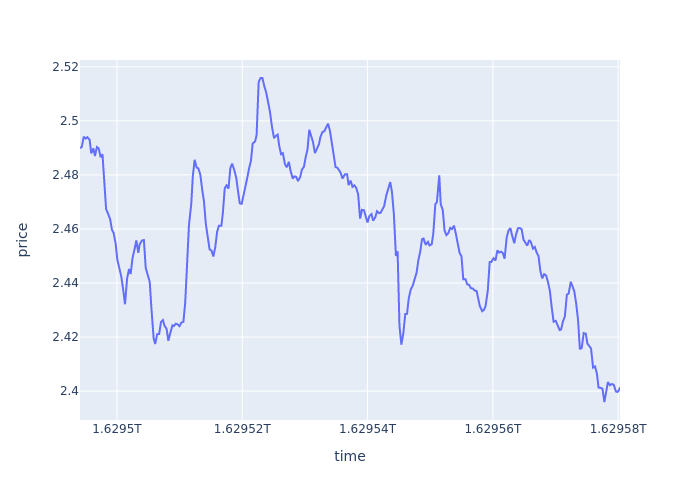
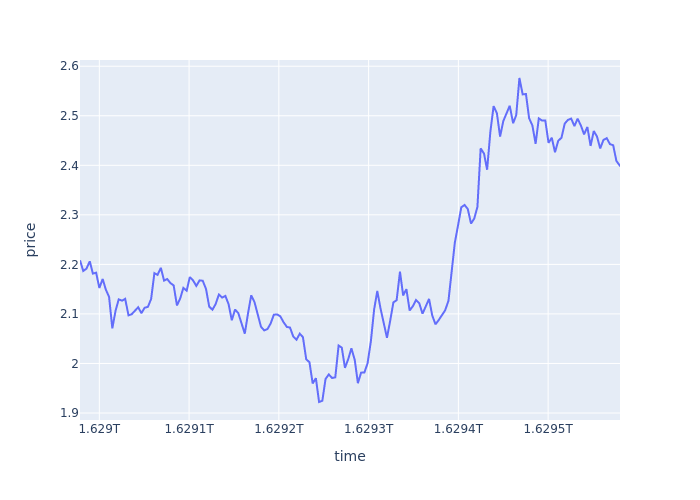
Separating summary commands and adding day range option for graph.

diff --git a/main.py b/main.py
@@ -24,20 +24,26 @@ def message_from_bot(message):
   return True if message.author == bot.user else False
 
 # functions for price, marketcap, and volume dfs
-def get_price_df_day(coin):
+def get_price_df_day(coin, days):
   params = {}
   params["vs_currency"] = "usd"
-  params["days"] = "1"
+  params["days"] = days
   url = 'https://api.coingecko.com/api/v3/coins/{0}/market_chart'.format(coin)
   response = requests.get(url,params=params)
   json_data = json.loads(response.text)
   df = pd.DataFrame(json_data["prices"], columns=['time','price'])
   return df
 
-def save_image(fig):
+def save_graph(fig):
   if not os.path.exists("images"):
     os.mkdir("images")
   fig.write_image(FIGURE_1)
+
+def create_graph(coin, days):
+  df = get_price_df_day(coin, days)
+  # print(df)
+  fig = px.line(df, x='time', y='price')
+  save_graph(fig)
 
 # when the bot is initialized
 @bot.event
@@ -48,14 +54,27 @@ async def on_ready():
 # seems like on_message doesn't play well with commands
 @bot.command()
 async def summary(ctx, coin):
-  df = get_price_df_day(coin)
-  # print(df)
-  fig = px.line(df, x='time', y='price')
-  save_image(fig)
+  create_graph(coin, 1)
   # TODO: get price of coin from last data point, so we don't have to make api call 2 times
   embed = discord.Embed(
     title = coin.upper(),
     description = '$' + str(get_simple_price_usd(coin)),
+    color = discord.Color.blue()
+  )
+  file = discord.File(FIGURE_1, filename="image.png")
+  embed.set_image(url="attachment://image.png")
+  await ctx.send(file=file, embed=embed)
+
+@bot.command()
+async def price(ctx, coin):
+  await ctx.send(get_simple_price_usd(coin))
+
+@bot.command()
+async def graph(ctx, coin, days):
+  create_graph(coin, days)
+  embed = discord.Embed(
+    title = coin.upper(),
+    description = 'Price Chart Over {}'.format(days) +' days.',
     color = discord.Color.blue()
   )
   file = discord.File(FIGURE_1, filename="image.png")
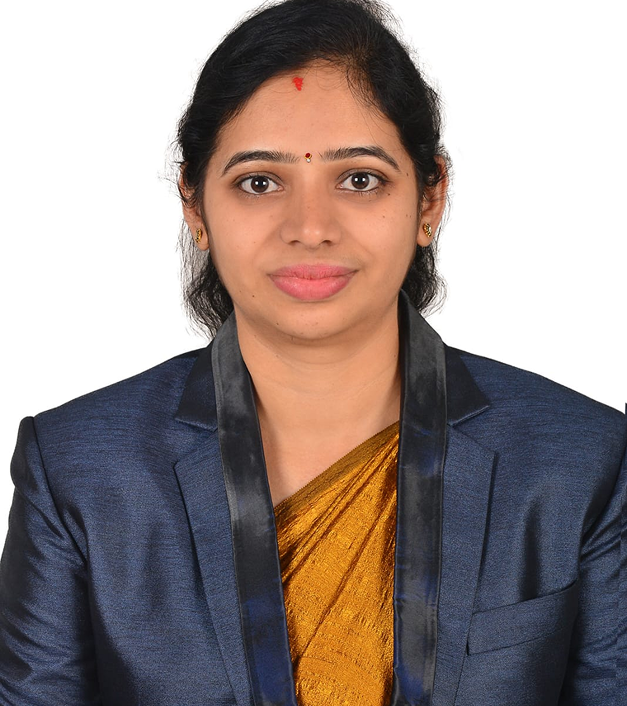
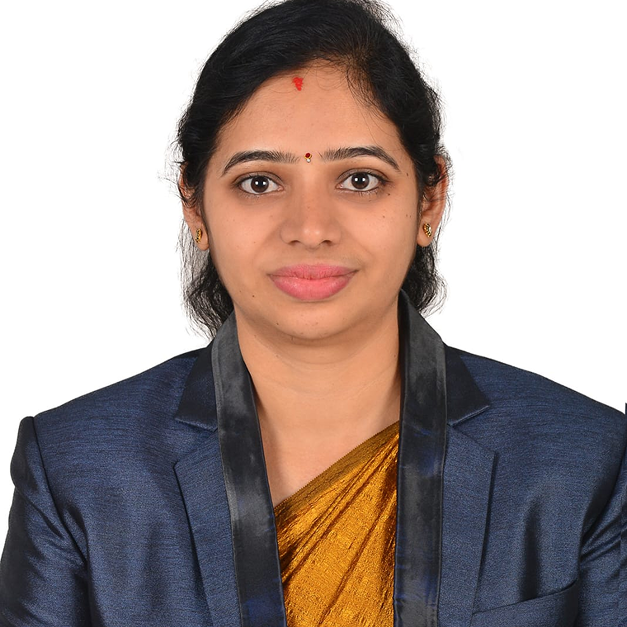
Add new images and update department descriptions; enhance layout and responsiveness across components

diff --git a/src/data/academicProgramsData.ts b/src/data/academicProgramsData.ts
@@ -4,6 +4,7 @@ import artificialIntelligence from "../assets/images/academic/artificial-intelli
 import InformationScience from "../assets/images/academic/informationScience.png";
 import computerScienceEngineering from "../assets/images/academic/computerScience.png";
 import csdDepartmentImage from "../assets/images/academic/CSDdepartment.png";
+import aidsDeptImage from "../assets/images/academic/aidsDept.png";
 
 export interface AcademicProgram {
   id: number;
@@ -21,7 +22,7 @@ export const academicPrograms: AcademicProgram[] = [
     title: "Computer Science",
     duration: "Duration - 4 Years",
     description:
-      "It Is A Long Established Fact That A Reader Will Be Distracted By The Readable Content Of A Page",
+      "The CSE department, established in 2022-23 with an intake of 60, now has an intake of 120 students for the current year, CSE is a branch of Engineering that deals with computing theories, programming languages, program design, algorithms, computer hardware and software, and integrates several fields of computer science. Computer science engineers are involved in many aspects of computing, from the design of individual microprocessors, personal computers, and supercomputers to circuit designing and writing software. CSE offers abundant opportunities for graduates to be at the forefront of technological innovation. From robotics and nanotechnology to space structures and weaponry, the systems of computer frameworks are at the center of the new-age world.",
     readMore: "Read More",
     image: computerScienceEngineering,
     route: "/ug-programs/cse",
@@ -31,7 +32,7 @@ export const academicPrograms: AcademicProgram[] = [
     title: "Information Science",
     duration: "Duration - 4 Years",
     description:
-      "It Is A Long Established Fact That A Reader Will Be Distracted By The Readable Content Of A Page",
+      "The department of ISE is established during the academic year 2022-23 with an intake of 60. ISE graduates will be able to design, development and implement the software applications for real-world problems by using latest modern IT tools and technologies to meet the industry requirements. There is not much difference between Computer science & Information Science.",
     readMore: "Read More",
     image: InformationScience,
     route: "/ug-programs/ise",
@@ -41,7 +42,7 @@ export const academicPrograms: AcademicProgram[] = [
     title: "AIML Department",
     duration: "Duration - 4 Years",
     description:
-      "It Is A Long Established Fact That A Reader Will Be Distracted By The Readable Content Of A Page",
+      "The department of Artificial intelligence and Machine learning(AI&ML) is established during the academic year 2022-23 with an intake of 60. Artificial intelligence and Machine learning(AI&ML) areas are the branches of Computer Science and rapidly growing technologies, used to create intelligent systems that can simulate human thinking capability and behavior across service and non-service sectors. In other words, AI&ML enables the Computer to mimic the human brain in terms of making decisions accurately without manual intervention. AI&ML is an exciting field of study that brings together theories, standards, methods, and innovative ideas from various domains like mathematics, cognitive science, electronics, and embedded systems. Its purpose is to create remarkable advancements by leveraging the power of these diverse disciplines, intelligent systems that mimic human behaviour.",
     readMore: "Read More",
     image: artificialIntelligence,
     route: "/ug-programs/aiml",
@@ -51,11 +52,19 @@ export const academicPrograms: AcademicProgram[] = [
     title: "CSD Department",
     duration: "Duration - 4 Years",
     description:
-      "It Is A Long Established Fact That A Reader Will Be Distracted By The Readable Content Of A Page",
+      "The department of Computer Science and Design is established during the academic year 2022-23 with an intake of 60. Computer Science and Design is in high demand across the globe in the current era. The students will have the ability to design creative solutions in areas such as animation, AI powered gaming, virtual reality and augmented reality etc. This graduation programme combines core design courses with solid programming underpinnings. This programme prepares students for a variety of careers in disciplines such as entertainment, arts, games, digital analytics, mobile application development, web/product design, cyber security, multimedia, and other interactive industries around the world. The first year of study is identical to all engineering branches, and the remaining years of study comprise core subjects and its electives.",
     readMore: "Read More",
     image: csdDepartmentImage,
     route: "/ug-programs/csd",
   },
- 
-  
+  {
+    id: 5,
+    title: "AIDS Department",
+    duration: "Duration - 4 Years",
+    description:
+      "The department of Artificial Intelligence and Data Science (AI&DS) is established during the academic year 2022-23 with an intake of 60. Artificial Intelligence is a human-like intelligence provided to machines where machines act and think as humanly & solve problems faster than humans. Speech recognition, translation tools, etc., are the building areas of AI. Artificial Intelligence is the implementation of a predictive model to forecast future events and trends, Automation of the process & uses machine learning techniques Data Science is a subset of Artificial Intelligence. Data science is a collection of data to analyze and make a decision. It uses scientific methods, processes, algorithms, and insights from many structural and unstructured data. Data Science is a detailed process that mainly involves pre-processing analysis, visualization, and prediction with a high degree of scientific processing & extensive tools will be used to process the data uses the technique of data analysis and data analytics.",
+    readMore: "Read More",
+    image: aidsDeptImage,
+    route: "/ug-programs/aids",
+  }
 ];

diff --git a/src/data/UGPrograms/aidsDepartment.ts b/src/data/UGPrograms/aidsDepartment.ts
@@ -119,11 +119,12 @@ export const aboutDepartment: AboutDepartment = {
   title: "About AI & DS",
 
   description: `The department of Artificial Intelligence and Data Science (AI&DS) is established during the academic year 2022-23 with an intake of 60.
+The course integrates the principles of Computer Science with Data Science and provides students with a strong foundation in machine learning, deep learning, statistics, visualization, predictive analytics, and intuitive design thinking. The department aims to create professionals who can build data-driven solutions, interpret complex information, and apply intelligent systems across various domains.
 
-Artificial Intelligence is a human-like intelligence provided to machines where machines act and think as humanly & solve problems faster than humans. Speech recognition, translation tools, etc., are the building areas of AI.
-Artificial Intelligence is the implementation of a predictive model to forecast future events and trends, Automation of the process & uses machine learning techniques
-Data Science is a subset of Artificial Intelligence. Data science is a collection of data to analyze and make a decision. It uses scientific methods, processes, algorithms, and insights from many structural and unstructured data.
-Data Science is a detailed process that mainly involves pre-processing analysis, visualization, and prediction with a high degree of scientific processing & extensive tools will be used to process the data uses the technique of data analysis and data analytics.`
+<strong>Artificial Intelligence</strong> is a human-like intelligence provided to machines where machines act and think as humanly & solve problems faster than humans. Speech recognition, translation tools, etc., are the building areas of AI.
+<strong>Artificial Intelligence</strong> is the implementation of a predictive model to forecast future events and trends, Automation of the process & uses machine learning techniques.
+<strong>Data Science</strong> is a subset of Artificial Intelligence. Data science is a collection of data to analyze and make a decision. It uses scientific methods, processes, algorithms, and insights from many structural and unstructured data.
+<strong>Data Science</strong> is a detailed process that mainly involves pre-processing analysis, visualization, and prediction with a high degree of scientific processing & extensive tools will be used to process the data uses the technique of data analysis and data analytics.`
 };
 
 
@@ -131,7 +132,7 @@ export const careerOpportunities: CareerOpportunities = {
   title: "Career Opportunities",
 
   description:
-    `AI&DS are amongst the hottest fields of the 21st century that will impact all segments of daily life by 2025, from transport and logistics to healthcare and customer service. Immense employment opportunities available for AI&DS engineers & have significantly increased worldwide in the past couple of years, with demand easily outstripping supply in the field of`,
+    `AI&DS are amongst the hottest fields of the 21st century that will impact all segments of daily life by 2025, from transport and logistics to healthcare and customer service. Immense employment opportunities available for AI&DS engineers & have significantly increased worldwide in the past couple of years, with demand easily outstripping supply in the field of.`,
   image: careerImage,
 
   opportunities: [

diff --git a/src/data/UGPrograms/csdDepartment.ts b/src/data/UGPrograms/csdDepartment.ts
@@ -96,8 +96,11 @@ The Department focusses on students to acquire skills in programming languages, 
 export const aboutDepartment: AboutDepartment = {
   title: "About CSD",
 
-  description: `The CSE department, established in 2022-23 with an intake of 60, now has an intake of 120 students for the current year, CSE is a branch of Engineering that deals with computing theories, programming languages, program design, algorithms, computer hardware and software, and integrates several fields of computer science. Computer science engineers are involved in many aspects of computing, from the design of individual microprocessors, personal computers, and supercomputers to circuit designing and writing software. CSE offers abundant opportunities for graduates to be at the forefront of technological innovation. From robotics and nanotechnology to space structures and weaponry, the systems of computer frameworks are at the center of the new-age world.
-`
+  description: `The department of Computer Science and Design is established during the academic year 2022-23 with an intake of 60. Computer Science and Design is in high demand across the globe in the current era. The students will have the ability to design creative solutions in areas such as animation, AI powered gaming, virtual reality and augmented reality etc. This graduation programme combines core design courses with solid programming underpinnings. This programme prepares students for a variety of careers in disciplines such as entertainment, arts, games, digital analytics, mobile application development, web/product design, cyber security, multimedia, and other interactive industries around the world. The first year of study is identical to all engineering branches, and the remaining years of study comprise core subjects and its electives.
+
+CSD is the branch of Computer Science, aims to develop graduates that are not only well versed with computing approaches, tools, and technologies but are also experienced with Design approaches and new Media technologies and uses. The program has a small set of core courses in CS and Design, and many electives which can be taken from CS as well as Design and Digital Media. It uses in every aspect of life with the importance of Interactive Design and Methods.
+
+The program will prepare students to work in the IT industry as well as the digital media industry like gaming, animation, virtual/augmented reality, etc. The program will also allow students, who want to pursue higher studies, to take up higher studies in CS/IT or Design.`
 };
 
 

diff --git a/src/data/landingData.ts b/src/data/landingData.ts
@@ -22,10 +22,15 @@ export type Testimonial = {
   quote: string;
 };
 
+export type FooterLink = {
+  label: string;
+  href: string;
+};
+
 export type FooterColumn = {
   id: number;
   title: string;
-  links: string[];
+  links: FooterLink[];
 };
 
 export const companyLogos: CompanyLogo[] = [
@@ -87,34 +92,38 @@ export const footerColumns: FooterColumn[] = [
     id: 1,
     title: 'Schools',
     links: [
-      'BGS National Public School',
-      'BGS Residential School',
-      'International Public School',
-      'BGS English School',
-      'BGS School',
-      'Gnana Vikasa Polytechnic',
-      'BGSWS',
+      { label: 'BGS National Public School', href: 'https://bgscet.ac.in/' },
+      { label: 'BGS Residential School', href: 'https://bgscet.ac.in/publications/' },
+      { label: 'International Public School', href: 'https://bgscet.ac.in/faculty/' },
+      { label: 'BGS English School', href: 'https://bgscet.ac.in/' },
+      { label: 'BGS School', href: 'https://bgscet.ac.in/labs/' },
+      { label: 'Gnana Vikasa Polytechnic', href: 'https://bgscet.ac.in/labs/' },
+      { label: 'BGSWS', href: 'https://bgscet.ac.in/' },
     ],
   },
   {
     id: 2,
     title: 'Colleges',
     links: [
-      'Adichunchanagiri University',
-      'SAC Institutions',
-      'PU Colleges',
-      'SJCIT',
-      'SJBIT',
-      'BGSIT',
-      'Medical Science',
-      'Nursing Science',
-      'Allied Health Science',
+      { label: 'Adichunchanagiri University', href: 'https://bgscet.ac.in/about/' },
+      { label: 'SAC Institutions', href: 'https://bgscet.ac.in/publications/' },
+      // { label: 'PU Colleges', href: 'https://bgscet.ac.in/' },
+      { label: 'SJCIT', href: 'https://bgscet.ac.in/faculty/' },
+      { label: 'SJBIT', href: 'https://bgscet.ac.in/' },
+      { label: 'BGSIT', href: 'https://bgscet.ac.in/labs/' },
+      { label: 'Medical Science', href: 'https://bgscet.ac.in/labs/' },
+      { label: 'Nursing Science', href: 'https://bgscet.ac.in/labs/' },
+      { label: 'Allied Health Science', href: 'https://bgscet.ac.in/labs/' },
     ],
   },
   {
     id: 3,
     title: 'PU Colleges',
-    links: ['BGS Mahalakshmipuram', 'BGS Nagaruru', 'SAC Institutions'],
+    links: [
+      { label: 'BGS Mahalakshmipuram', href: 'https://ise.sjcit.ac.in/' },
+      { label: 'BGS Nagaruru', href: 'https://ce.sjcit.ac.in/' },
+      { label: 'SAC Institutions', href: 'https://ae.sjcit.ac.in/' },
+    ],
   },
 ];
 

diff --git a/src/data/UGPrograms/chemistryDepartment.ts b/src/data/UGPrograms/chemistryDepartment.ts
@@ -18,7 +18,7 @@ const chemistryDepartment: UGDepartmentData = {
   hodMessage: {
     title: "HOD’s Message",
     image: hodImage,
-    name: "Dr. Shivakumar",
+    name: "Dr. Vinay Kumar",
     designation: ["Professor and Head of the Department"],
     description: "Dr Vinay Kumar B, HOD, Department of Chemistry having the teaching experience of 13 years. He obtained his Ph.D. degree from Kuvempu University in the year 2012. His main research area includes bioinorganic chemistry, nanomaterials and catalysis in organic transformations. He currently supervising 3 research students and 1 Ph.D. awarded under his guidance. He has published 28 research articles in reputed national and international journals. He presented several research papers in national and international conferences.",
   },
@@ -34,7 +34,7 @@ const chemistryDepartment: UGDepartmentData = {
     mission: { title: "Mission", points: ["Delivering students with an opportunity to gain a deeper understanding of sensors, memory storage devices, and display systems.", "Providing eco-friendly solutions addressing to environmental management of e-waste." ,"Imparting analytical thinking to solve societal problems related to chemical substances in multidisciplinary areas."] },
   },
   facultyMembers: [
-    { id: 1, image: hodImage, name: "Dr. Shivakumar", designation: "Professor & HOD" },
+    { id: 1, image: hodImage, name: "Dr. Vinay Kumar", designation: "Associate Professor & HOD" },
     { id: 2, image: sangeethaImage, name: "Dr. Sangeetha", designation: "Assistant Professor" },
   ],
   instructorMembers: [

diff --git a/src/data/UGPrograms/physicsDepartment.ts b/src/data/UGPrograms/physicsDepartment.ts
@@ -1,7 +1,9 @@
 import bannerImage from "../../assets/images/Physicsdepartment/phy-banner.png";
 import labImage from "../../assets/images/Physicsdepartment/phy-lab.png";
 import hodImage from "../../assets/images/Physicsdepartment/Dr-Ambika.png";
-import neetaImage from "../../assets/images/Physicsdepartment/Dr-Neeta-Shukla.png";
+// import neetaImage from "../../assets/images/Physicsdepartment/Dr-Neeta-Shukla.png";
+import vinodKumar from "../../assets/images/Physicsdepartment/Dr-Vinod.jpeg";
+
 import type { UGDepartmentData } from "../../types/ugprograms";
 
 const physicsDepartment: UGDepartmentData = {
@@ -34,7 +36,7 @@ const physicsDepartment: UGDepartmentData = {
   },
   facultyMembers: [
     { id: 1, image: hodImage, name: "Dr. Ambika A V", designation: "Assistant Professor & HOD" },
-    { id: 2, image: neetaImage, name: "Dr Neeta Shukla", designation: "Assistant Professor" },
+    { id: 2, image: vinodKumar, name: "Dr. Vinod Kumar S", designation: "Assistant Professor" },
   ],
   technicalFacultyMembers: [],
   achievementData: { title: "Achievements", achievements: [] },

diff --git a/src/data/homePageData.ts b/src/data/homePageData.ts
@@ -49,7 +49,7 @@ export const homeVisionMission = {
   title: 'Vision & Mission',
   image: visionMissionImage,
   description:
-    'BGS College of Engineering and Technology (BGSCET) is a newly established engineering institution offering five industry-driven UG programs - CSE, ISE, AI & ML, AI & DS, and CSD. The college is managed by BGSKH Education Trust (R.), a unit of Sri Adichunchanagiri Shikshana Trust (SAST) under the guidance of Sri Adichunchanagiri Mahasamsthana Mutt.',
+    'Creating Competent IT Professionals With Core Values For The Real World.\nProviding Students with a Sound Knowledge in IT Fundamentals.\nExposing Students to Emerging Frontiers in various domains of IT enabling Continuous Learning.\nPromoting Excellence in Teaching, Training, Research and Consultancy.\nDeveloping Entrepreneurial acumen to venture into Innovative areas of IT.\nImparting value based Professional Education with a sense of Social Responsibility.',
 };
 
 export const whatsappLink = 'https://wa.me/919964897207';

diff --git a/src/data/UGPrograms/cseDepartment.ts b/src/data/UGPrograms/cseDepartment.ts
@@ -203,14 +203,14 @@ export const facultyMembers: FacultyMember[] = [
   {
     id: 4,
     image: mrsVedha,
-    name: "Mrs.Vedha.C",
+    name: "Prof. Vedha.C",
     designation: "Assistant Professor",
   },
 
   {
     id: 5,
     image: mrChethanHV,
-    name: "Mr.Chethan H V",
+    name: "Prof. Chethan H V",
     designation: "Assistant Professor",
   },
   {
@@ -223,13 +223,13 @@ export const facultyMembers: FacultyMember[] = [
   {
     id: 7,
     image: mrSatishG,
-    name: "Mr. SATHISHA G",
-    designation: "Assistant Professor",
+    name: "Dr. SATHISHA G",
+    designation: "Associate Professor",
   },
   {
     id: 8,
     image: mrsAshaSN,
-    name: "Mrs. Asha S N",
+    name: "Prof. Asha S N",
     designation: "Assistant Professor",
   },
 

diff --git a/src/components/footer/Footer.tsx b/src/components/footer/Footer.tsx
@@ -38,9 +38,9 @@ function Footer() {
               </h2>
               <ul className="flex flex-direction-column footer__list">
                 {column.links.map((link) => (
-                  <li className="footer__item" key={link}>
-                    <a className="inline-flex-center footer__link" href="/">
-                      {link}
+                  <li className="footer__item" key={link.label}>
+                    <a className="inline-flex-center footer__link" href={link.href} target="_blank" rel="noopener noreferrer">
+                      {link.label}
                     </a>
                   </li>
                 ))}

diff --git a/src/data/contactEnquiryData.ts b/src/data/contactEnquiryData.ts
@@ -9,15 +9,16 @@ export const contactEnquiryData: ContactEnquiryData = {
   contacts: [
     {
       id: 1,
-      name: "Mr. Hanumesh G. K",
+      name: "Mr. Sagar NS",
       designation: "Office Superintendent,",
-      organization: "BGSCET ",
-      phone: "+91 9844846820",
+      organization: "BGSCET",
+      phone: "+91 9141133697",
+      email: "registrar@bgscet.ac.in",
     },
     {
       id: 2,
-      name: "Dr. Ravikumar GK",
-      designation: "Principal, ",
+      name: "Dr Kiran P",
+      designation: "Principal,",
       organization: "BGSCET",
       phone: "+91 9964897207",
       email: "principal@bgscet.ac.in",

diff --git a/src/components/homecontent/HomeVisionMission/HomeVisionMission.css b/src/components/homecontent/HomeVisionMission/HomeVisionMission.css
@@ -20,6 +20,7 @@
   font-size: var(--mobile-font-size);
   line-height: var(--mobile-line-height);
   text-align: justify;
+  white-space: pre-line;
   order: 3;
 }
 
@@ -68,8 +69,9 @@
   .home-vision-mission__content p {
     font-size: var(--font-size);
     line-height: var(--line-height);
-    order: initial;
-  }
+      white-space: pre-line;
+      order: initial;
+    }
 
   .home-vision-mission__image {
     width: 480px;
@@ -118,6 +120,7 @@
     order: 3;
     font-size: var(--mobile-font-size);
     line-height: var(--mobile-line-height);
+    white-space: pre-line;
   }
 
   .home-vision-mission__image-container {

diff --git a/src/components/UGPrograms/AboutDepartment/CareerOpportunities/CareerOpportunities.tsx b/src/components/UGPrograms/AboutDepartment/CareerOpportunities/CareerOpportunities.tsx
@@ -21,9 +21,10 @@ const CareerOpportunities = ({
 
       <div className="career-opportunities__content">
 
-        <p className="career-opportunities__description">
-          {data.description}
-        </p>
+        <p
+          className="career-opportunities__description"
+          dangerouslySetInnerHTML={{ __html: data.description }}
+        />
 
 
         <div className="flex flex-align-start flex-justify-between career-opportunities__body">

◆ **DESCRIPTION OF THE TASK**
Lines containing "Professor" in the listing: how many are there? Answer with the number only.

◆ **YOUR RESPONSE**
12